Match the string "setHours" against each line below, and copy every line that matches.

** Opening Data to examine block **

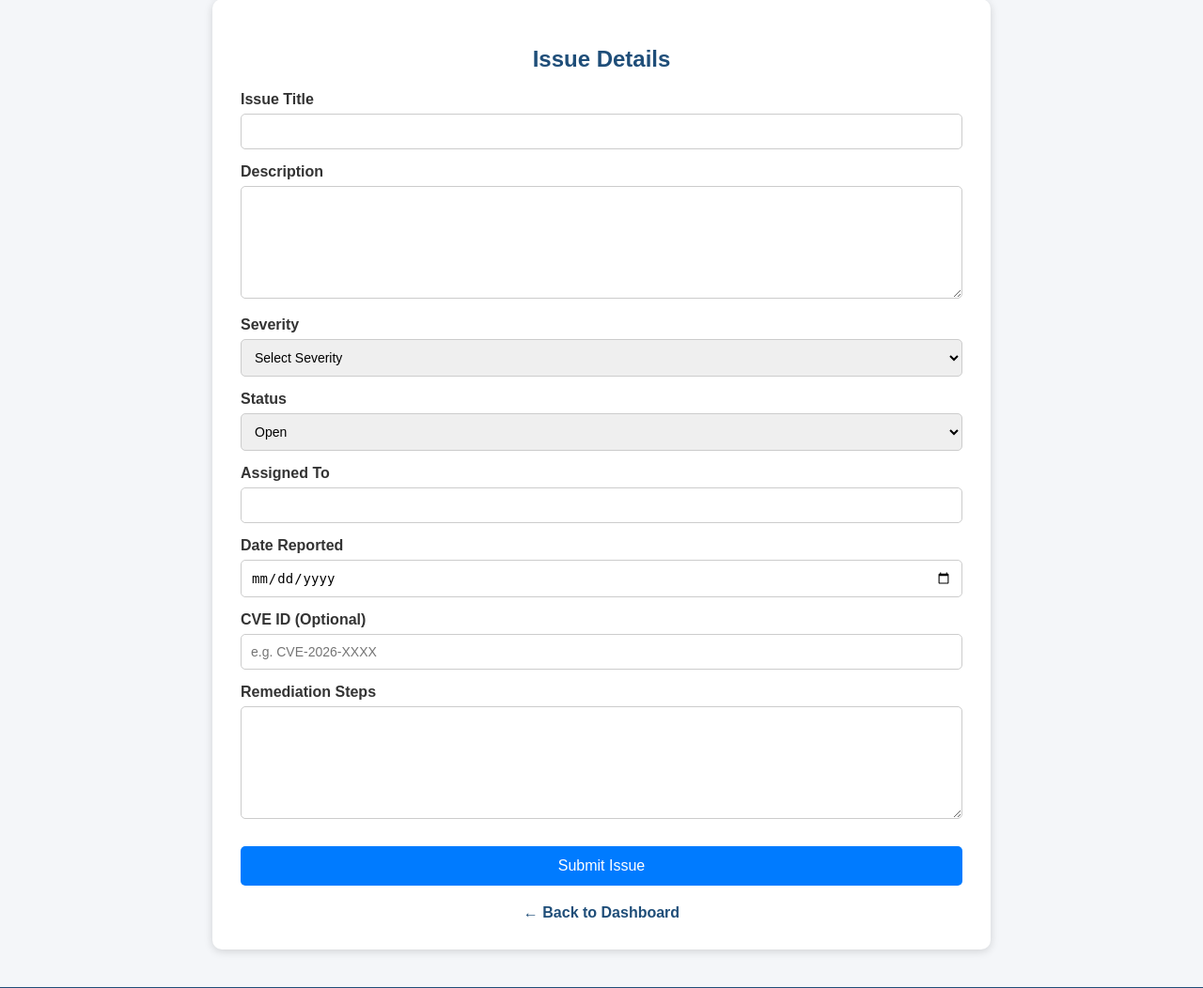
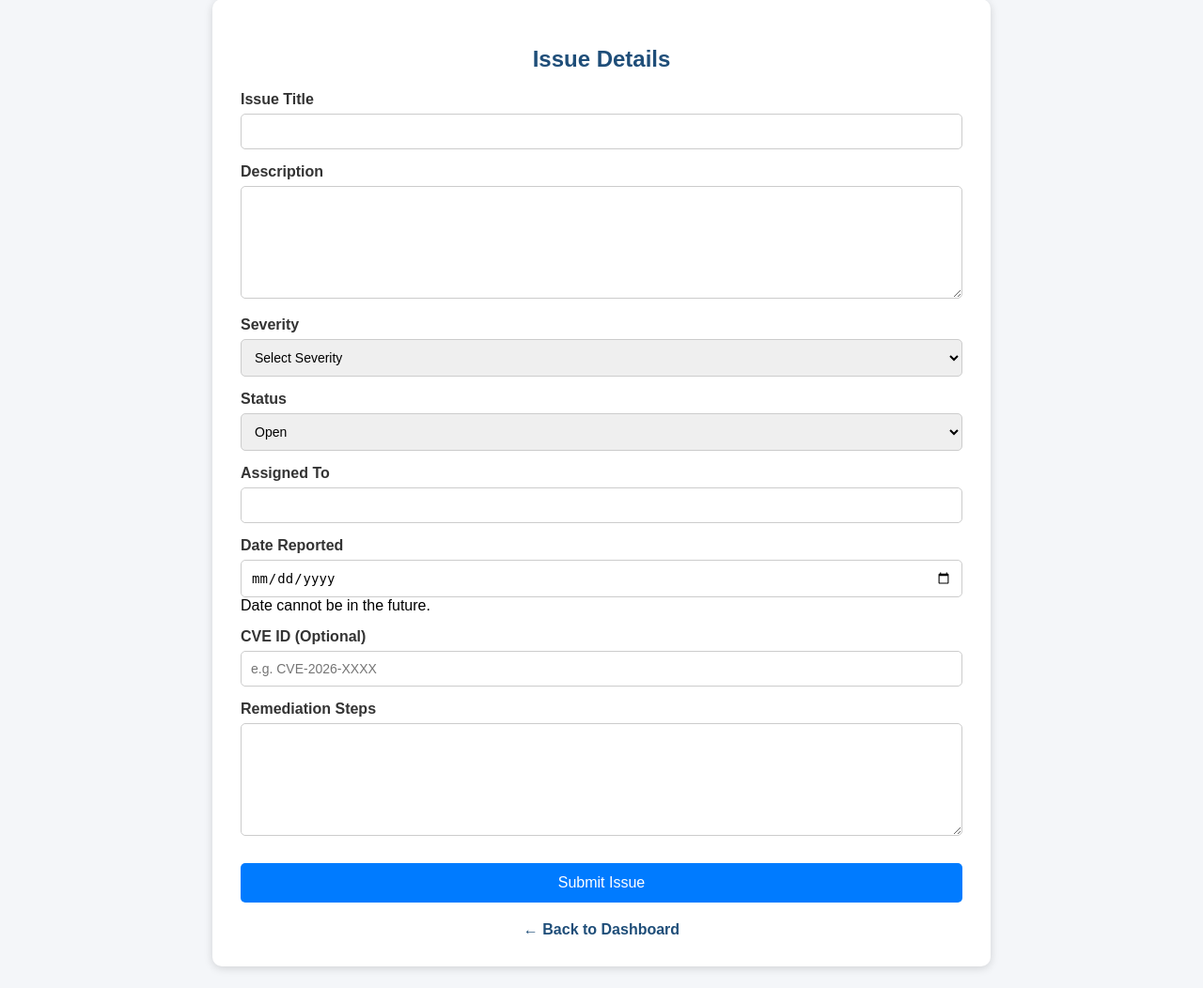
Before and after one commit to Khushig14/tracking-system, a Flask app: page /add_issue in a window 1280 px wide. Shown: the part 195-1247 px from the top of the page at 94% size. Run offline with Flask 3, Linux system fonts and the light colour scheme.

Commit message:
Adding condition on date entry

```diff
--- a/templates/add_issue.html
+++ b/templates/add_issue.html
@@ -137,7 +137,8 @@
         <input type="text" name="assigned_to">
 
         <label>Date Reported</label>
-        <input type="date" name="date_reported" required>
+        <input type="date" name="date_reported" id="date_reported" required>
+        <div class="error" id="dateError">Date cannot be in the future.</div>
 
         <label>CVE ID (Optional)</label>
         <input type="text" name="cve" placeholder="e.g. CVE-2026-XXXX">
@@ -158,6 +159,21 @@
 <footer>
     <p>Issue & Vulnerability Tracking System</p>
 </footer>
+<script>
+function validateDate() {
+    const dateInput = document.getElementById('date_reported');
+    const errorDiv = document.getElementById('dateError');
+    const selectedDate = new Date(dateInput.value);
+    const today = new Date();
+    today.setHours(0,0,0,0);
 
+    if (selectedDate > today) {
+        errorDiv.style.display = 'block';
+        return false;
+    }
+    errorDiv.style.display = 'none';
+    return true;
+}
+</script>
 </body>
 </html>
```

** Closing Data to examine block **
** Opening Data to examine block **

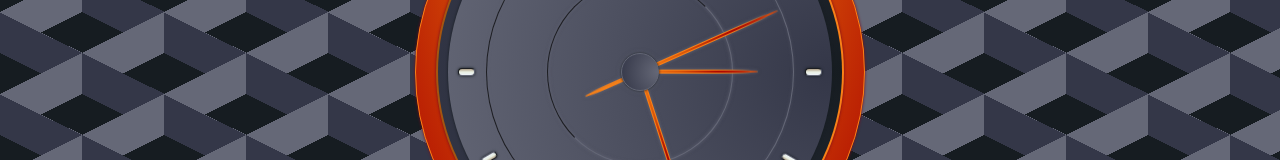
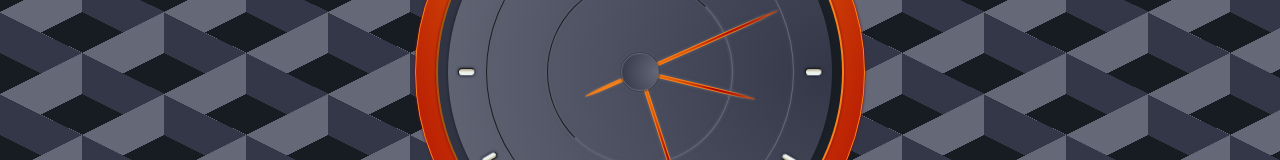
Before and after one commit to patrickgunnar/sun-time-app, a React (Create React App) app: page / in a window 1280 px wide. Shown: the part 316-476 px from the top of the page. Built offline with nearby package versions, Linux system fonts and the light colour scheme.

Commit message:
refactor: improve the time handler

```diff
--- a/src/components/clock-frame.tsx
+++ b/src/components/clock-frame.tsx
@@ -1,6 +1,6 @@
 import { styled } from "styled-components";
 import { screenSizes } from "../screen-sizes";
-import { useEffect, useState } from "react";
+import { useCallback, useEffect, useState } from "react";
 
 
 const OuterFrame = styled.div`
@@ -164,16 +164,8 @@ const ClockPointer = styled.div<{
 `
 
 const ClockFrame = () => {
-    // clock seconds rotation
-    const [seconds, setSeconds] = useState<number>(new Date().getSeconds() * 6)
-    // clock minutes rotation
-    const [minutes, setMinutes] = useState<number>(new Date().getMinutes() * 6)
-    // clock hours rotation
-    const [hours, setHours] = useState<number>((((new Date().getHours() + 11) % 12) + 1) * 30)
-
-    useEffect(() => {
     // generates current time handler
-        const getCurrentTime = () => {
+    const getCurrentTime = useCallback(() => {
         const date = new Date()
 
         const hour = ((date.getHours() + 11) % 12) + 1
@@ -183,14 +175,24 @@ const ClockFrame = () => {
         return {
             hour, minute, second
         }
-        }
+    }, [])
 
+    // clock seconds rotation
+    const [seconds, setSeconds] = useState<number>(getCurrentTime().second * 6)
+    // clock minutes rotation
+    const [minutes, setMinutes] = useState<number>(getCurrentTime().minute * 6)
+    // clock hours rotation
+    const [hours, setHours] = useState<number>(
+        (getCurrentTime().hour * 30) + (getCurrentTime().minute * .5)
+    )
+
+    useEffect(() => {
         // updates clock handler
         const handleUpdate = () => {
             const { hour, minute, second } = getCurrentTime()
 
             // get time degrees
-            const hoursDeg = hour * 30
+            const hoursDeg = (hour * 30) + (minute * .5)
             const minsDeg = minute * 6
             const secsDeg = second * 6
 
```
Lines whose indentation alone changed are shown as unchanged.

** Closing Data to examine block **

» Task answer:
+    today.setHours(0,0,0,0);
-    const [hours, setHours] = useState<number>((((new Date().getHours() + 11) % 12) + 1) * 30)
+    const [hours, setHours] = useState<number>(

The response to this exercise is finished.